Working the Enquiry: Opening Meetings: Evaluation of Information Provided
Once you start asking questions about the business results, further information may arise, especially about the record keeping. Your aim should be to test fully the credibility of the profits returned, by reference to the risk assessment in the SIP, the records review, and what emerges at the meeting.
As the information is given you will need to be making up your mind whether you are justified in continuing with your enquiries. You should never press-on solely to obtain a trivial adjustment so you can say the case was not settled for nil. If you have found that the records are poor you must still be satisfied that the figures shown are wrong.
A person may not have noted down their drawings but may have recorded all the takings assiduously. You should never therefore seek a round sum adjustment just because records are poor, if you have no other grounds for considering that there has been an understatement of profits.
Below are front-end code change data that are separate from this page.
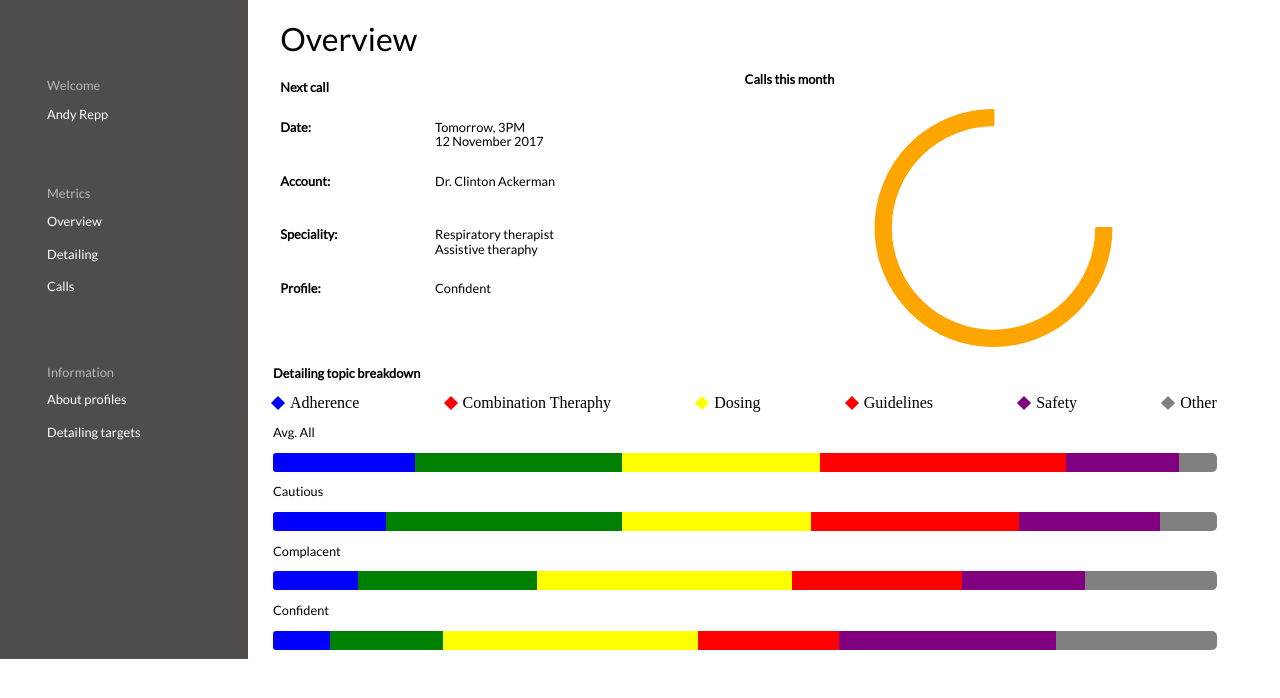
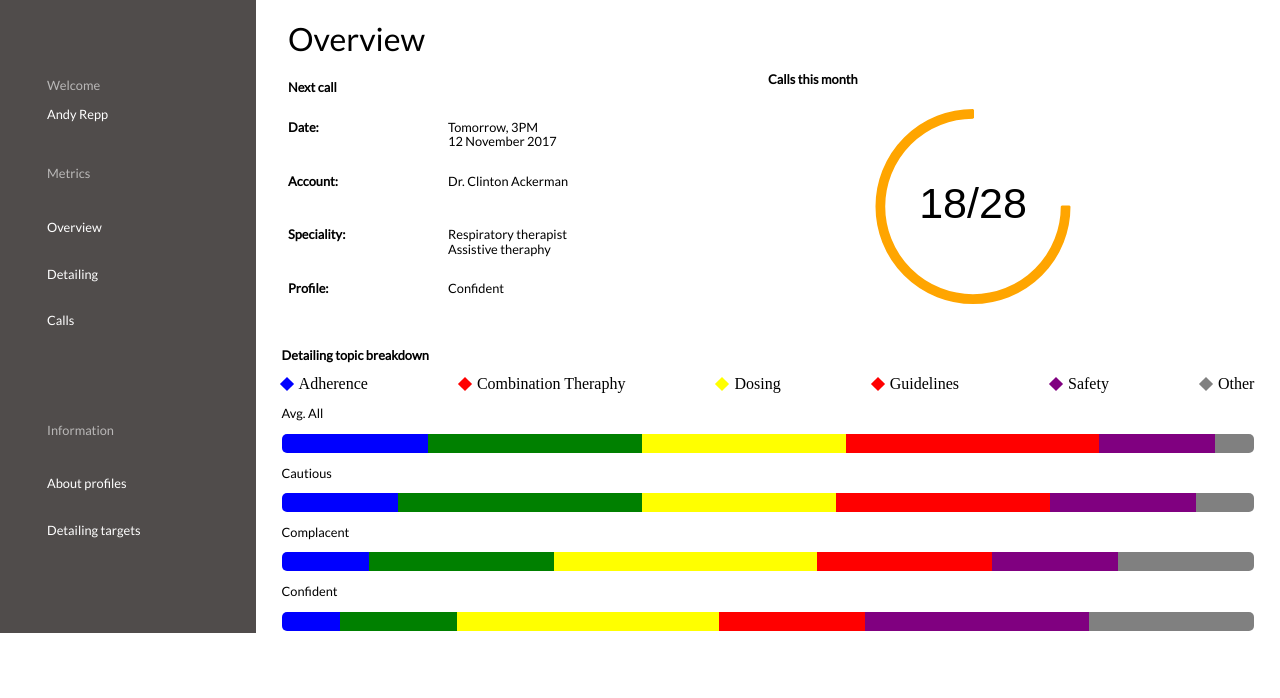
Before and after one commit to PiotrManczak39/28b, a plain HTML site: page index.html in a window 1280 px wide. Both pictures are taken after a click on the element 993 px from the left and 223 px from the top of the page. Drawn offline with nearby package versions, Linux system fonts and the light colour scheme.

Commit message:
Added sass and new js.
event listener on chart and some variables in css (sass).

```diff
--- a/index.html
+++ b/index.html
@@ -8,7 +8,7 @@
     <!-- Google fonts -->
     <link href="https://fonts.googleapis.com/css?family=Lato&display=swap" rel="stylesheet">
     <link rel="stylesheet" href="css/normalize.css">
-    <link rel="stylesheet" href="css/styles.css" >
+    <link rel="stylesheet" href="css/style.css" >
     <script src="https://cdnjs.cloudflare.com/ajax/libs/Chart.js/2.9.3/Chart.bundle.min.js"></script>
      <title>The Overview</title>
   </head>
@@ -57,7 +57,7 @@
           <div>
             <h3>Calls this month</h3>
           </div>
-
+          <!-- <h3 id="number">21</h3> -->
           <canvas id="myChart"></canvas>
 
         </section>
--- a/js/script.js
+++ b/js/script.js
@@ -1,13 +1,52 @@
 
-var ctx = document.getElementById('myChart').getContext('2d');
-var chart = new Chart(ctx, {
+Chart.pluginService.register({
+  beforeDraw: function (chart) {
+    if (chart.config.options.elements.center) {
+      //Get ctx from string
+      var ctx = chart.chart.ctx;
+
+      //Get options from the center object in options
+      var centerConfig = chart.config.options.elements.center;
+      var fontStyle = centerConfig.fontStyle || 'Arial';
+      var txt = centerConfig.text;
+      var color = centerConfig.color || '#000';
+      var sidePadding = centerConfig.sidePadding || 20;
+      var sidePaddingCalculated = (sidePadding/100) * (chart.innerRadius * 2)
+      //Start with a base font of 30px
+      ctx.font = "30px " + fontStyle;
+
+      //Get the width of the string and also the width of the element minus 10 to give it 5px side padding
+      var stringWidth = ctx.measureText(txt).width;
+      var elementWidth = (chart.innerRadius * 2) - sidePaddingCalculated;
+
+      // Find out how much the font can grow in width.
+      var widthRatio = elementWidth / stringWidth;
+      var newFontSize = Math.floor(23 * widthRatio);
+      var elementHeight = (chart.innerRadius * 2);
+
+      // Pick a new font size so it will not be larger than the height of label.
+      var fontSizeToUse = Math.min(newFontSize, elementHeight);
+
+      //Set font settings to draw it correctly.
+      ctx.textAlign = 'center';
+      ctx.textBaseline = 'middle';
+      var centerX = ((chart.chartArea.left + chart.chartArea.right) / 2);
+      var centerY = ((chart.chartArea.top + chart.chartArea.bottom) / 2);
+      ctx.font = fontSizeToUse+"px " + fontStyle;
+      ctx.fillStyle = color;
+
+      //Draw text in center
+      ctx.fillText(txt, centerX, centerY);
+    }
+  }
+});
+
+
+var config = {
   type: 'doughnut',
   data: {
     labels: [],
-        legend: {
-          display: false
-        },
-        datasets: [{
+    datasets:[{
         label: 'My First dataset',
         backgroundColor: 'orange',
         borderColor: 'orange',
@@ -15,8 +54,136 @@ var chart = new Chart(ctx, {
     }]
   },
   options: {
-      cutoutPercentage: 87,
+    elements: {
+      center: {
+        text: '21/28',
+        color: '#000000',
+        fontStyle: 'Arial',
+        sidePadding: 20
+      }
+    },
+    cutoutPercentage: 92,
+    rotation: 2 * Math.PI,
+    circumference: 1.5 * Math.PI
+  }
+};
+
+var config1 = {
+  type: 'doughnut',
+  data: {
+    labels: [],
+    datasets:[{
+        label: 'My First dataset',
+        backgroundColor: 'orange',
+        borderColor: 'orange',
+        data: [75]
+    }]
+  },
+  options: {
+    elements: {
+      center: {
+        text: '6/28',
+        color: '#000000',
+        fontStyle: 'Arial',
+        sidePadding: 20
+      }
+    },
+    cutoutPercentage: 92,
+    rotation: 2 * Math.PI,
+    circumference: 1.5 * Math.PI
+  }
+};
+
+var ctx = document.getElementById("myChart").getContext("2d");
+var myChart = new Chart(ctx, config);
+
+window.addEventListener('click', (event) => {
+  if (event.target.tagName == 'CANVAS') {
+    if (myChart.options.elements.center.text === '21/28') {
+      myChart = new Chart(ctx, {
+        type: 'doughnut',
+        data: {
+          labels: [],
+          datasets:[{
+              label: 'My First dataset',
+              backgroundColor: 'orange',
+              borderColor: 'orange',
+              data: [75]
+          }]
+        },
+        options: {
+          elements: {
+            center: {
+              text: '18/28',
+              color: '#000000',
+              fontStyle: 'Arial',
+              sidePadding: 20
+            }
+          },
+          cutoutPercentage: 92,
           rotation: 2 * Math.PI,
           circumference: 1.5 * Math.PI
         }
       });
+    } else {
+      myChart = new Chart(ctx, {
+        type: 'doughnut',
+        data: {
+          labels: [],
+          datasets:[{
+              label: 'My First dataset',
+              backgroundColor: 'orange',
+              borderColor: 'orange',
+              data: [75]
+          }]
+        },
+        options: {
+          elements: {
+            center: {
+              text: '21/28',
+              color: '#000000',
+              fontStyle: 'Arial',
+              sidePadding: 20
+            }
+          },
+          cutoutPercentage: 92,
+          rotation: 2 * Math.PI,
+          circumference: 1.5 * Math.PI
+        }
+      });
+    }
+  }
+});
+
+
+
+
+
+
+
+
+
+
+
+
+// var ctx = document.getElementById('myChart').getContext('2d');
+// var chart = new Chart(ctx, {
+//     type: 'doughnut',
+//     data: {
+        // labels: [],
+//         legend: {
+//           display: false
+//         },
+        // datasets: [{
+        //     label: 'My First dataset',
+        //     backgroundColor: 'orange',
+        //     borderColor: 'orange',
+        //     data: [75]
+        // }]
+//     },
+//     options: {
+      // cutoutPercentage: 87,
+      // rotation: 2 * Math.PI,
+      // circumference: 1.5 * Math.PI
+//     }
+// });
--- /dev/null
+++ b/scss/style.scss
@@ -0,0 +1,272 @@
+$font-stack-primary: 'Lato', sans-serif;
+$color-navigation: #504c4b;
+$border-radius: 5px;
+
+* {
+  box-sizing: border-box;
+}
+a {
+  text-decoration: none;
+}
+h1 {
+  font-family: $font-stack-primary;
+  font-weight: lighter;
+}
+p, a, h3 {
+  font-family: $font-stack-primary;
+  font-size: .80em;
+}
+
+/*****************************
+       Grid Display
+*****************************/
+.wrapper {
+  display: grid;
+  // padding-right: 3%;
+  grid-template-columns: 1fr 2fr 2fr;
+  grid-template-rows: 50% 50%;
+  grid-template-areas:
+      "nav info chart1"
+      "nav charts charts";
+}
+
+.nav {
+  padding-left: 47px;
+  padding-top: 65px;
+  grid-area: nav;
+}
+
+.info {
+  grid-area: info;
+  padding-left: 2em;
+}
+
+.chart1 {
+  max-width: 80%;
+  max-height: 80%;
+  grid-area: chart1;
+  margin-top: 59px;
+}
+
+.charts {
+  grid-area: charts;
+  margin: auto;
+  min-width: 95%;
+}
+.info-grid p {
+  line-height: 1.1em;
+}
+
+/****************************
+      Navigation styling
+****************************/
+
+#navigation {
+  color: white;
+  background-color: $color-navigation;
+}
+
+#navigation p {
+  opacity: .6;
+}
+
+#navigation a {
+  color: white;
+}
+/* .nav p,
+.nav a {
+  padding-bottom: 30px;
+} */
+
+.welcome {
+  padding-bottom: 30px;
+}
+
+.metrics,
+.information {
+  display: flex;
+  flex-direction: column;
+  padding-bottom: 50px;
+}
+
+.metrics p,
+.information p {
+  padding-bottom: 26px;
+}
+
+a[href="#"] {
+  padding-bottom: 2.5em;
+}
+
+/****************************
+      Info styling
+****************************/
+
+.info-grid {
+  display: grid;
+  grid-template-columns: 1fr 1fr 1fr;
+  grid-template-rows: 1fr 1fr 1fr 1fr;
+  grid-template-areas:
+      "date1 date2 date2"
+      "account1 account2 account2"
+      "speciality1 speciality2 speciality2"
+      "profile1 profile2 profile2";
+}
+
+.date1{
+  grid-area: date1;
+  padding-bottom: 0;
+}
+.date2 {
+  grid-area: date2;
+  line-height: 2em;
+  padding-bottom: 0;
+}
+.account1 {
+  grid-area: account1;
+  padding-bottom: 0;
+}
+.account2 {
+  grid-area: account2;
+  padding-bottom: 0;
+}
+.speciality1 {
+  grid-area: speciality1;
+  padding-bottom: 0;
+}
+.speciality2 {
+  grid-area: speciality2;
+  line-height: 2em;
+  padding-bottom: 0;
+}
+.profile1 {
+  grid-area: profile1;
+  padding-bottom: 0;
+}
+.profile2 {
+  grid-area: profile2;
+  padding-bottom: 0;
+}
+
+/*****************************
+     Charts Styling
+******************************/
+
+.menu {
+  display: flex;
+  flex-direction: row;
+  justify-content: space-between;
+}
+
+.blue::before {
+  content: '';
+  display: inline-block;
+  height: 10px;
+  width: 10px;
+  background: blue;
+  margin-right: 7px;
+  transform: rotate(45deg);
+}
+
+.red::before {
+  content: '';
+  display: inline-block;
+  height: 10px;
+  width: 10px;
+  background: red;
+  margin-right: 7px;
+  transform: rotate(45deg);
+}
+.yellow::before {
+  content: '';
+  display: inline-block;
+  height: 10px;
+  width: 10px;
+  background: yellow;
+  margin-right: 7px;
+  transform: rotate(45deg);
+}
+.red::before {
+  content: '';
+  display: inline-block;
+  height: 10px;
+  width: 10px;
+  background: red;
+  margin-right: 7px;
+  transform: rotate(45deg);
+}
+.purple::before {
+  content: '';
+  display: inline-block;
+  height: 10px;
+  width: 10px;
+  background: purple;
+  margin-right: 7px;
+  transform: rotate(45deg);
+}
+.gray::before {
+  content: '';
+  display: inline-block;
+  height: 10px;
+  width: 10px;
+  background: gray;
+  margin-right: 7px;
+  transform: rotate(45deg);
+}
+
+.charts div h3 {
+  padding-top: 1.2em;
+}
+
+/********************************
+      Bars Styling
+********************************/
+
+.avg {
+  display: grid;
+  grid-template-columns: 15% 22% 21% 26% 12% 4%;
+  min-height: 19px;
+  min-width: 95%;
+}
+.caut {
+  display: grid;
+  grid-template-columns: 12% 25% 20% 22% 15% 6%;
+  min-height: 19px;
+  min-width: 95%;
+}
+.comp {
+  display: grid;
+  grid-template-columns: 9% 19% 27% 18% 13% 14%;
+  min-height: 19px;
+  min-width: 95%;
+}
+.confident {
+  display: grid;
+  grid-template-columns: 6% 12% 27% 15% 23% 17%;
+  min-height: 19px;
+  min-width: 95%;
+}
+
+.item1 {
+  background: blue;
+  border-top-left-radius: $border-radius;
+  border-bottom-left-radius: $border-radius;
+}
+
+.item2 {
+  background: green;
+}
+.item3 {
+  background: yellow;
+}
+.item4 {
+  background: red;
+}
+.item5 {
+  background: purple;
+}
+.item6 {
+  background: gray;
+  border-top-right-radius: $border-radius;
+  border-bottom-right-radius: $border-radius;
+}
```
Also changed, not shown: css/style.css, 1 other file. Lines whose indentation alone changed are shown as unchanged.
Where, at any stage in your enquiries, the taxpayer admits that he or she has understated business profits, you should firstly, follow the guidance at EM1362 and then ask for a full explanation of the way the understatement arose and the amounts involved. Allow the taxpayer to talk freely, as far as possible.
Establish there and then the nature of the omissions. Were they a particular type of receipt, regular cash extractions, cheques from certain customers, or the inflation or creation of false expenses?
If it becomes clear that the case falls within the criteria set out at EM0364, due to size or suspected serious fraud you should immediately stop the meeting and contact the Evasion Referral Team (ERT). If after consultation it is agreed that your enquiry can proceed, SI will provide advice on how to proceed.
You should also ask the taxpayer for an explanation of any other omission or understatement which he or she has admitted EM1836.
If what the taxpayer tells you confirms your suspicions you should tell the taxpayer or director that you cannot accept the return. You may be able to quantify the understatement and agree the profits there and then. Whether or not that is the case, you should consider the likely size of the adjustment and whether back years EM1840 and interest and penalties will be involved.